Weather-worn patio furniture was revitalized with an antique white powder. Images shown to the right are before, after blasting, and after powder coating. You can see the difference a good powder coating job does with these pics! See additional images of the project in the below gallery.
Project: Light Fixtures
Need the threads saved so you don't have issues with putting your part back together after powder coating? We make sure all your parts are protected and discussed with you prior to any work being done. The parts you see are for light fixtures on a sign. We primed the metal to make sure it can withstand the abuse of the Colorado climate and then coated them with grey powder.
Project: Armrest for a Glider
When we first got these armrests in they were rusted and chipping. We dunked the two pieces in our strip tank to remove the coat of paint that was flaking off without risking damage to the metal. After it had been stripped, we tossed the two pieces in the blast cabinet to finish removing any previous residue and provide the ideal surface for coating. We masked off the metal brackets that are on the tops of the arms to preserve the metal and make them stand out. After applying the coat of teal powder, we removed the tape from the brackets and coated the whole thing with a high gloss clear coat. This provides additional UV and scratch protection, while giving the armrests that shiny finish.
Project: Watering Table
This table had spent most of its time under a raised porch, but the years had taken its toll and the finish was starting to fail.

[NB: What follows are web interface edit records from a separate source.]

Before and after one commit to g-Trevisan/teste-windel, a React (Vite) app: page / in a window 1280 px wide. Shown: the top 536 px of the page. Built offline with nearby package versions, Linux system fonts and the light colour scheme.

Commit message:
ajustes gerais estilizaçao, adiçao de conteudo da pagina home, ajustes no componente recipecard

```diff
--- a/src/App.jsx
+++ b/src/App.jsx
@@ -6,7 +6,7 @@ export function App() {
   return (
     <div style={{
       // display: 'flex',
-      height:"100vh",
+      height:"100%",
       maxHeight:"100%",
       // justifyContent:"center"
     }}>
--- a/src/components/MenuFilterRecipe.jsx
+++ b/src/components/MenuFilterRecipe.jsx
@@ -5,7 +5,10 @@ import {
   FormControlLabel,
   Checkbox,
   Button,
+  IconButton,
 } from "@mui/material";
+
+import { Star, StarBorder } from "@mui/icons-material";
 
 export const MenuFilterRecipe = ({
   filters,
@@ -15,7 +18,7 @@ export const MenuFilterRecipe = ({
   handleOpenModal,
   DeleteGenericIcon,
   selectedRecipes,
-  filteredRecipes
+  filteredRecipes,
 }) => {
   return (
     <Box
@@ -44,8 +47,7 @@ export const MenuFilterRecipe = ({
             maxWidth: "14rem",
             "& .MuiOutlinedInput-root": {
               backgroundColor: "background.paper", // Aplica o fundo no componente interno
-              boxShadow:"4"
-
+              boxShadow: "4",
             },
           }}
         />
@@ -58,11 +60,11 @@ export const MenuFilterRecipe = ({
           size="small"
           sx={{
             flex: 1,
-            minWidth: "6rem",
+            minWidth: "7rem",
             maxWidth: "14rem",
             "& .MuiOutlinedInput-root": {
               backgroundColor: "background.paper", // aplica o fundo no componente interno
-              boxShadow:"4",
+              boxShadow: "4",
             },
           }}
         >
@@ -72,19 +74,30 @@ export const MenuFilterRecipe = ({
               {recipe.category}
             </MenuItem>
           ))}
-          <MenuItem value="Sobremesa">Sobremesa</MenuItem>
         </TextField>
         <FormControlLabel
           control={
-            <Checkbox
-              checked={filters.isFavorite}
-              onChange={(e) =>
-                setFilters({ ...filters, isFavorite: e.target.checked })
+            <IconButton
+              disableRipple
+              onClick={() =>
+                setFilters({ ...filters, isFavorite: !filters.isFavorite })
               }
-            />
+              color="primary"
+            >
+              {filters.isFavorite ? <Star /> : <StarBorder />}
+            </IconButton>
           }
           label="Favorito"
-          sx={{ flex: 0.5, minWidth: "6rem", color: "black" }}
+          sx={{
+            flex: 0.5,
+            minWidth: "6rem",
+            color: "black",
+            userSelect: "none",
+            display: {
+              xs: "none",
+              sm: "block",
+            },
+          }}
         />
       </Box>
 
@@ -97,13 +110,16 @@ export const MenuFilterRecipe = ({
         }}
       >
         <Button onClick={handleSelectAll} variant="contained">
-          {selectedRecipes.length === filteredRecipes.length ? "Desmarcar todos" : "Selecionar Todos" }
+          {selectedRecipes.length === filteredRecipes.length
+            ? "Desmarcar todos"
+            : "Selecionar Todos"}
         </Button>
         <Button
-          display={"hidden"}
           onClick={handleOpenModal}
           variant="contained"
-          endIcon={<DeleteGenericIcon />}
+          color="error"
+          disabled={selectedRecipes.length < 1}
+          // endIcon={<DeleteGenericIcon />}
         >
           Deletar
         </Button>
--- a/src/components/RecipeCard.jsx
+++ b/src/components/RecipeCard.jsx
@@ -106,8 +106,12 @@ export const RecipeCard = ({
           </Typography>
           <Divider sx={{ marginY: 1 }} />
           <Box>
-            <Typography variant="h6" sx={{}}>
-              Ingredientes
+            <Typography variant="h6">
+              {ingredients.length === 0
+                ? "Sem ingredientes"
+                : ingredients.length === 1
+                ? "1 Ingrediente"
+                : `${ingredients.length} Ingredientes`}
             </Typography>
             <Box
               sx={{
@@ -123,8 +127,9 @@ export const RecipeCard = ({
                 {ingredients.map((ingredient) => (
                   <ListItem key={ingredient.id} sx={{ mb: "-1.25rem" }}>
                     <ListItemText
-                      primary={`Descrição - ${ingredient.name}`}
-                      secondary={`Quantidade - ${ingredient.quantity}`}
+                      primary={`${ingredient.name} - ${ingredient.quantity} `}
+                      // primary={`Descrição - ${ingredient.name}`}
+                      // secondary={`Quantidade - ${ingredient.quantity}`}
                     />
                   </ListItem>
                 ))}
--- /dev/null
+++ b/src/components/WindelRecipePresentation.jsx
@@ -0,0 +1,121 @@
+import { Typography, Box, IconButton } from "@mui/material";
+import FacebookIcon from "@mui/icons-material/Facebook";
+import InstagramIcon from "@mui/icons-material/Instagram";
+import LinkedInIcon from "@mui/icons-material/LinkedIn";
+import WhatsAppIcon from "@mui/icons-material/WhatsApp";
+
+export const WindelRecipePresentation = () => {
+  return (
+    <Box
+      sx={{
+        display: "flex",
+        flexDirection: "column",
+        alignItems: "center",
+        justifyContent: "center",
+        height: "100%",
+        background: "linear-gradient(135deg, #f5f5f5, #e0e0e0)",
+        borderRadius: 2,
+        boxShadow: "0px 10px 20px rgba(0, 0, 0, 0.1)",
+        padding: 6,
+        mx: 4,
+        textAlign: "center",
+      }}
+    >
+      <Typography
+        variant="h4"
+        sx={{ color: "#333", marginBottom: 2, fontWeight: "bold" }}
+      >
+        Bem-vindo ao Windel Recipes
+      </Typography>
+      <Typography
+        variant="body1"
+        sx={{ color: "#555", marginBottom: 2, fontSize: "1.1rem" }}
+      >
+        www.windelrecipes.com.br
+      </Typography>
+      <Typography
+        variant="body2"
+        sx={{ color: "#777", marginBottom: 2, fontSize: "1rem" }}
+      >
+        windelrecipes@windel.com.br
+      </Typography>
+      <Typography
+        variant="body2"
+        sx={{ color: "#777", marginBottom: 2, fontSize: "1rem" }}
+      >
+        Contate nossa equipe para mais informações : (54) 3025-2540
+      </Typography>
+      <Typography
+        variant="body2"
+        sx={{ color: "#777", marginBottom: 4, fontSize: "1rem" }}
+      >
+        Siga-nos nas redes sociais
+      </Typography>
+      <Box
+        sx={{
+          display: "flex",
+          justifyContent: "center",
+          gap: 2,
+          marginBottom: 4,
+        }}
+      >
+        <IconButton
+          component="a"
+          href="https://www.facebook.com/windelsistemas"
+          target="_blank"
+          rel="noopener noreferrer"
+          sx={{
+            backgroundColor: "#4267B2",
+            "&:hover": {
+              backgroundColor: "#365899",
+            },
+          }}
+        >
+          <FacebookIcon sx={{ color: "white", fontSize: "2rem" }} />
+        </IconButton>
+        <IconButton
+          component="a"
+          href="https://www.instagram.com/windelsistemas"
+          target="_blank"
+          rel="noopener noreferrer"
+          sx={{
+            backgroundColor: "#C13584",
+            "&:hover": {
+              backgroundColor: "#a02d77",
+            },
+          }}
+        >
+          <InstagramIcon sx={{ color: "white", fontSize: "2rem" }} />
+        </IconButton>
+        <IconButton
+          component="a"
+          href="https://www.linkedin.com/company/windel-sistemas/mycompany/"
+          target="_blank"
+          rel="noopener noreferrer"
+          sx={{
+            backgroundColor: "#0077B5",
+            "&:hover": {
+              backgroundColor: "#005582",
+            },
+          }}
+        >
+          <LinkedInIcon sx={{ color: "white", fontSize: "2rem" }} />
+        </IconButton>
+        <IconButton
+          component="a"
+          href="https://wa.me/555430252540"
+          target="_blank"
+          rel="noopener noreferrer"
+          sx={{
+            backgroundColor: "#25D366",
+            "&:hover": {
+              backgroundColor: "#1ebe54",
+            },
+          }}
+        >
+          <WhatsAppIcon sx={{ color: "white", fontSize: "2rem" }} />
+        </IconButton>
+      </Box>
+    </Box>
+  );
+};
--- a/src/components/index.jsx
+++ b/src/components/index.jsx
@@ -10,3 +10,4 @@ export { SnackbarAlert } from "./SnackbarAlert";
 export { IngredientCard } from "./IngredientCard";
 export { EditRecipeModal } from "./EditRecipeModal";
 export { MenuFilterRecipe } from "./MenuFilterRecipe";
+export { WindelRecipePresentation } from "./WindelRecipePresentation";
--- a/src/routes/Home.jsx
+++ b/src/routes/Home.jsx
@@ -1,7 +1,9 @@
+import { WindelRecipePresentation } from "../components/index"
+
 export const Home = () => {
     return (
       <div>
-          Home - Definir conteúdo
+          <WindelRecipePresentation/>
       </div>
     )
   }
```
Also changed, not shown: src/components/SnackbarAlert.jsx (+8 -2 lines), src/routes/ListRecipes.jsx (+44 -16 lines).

We started off by dunking the pieces our strip tank to remove the previous coating. Then, we sanded the entire surface to remove any remaining rust and paint. The last step before coating was to put the table in the oven for roughly 45 minutes to make sure that all oils and impurities that could affect the coating. We coated the piece with a silver vein, which gave the piece a rustic look while providing excellent protection!
Project: Two-Tone Glider
When this project first came in it was faded and needing attention. We tossed the top and bottom of the seats into our new blast cabinet and took off the remains of the old coating. Once we were down to bare metal, we placed the two pieces in the over for a couple of hours to ensure that any surface impurities were gone. We started off the coating process by doing the coral base first, and masking off the section around the squares. With that first coat down, we masked off around the squares making sure that we would have straight lines and then coated them in white. With the new white and coral coating, this glider looks like it did fifty years ago!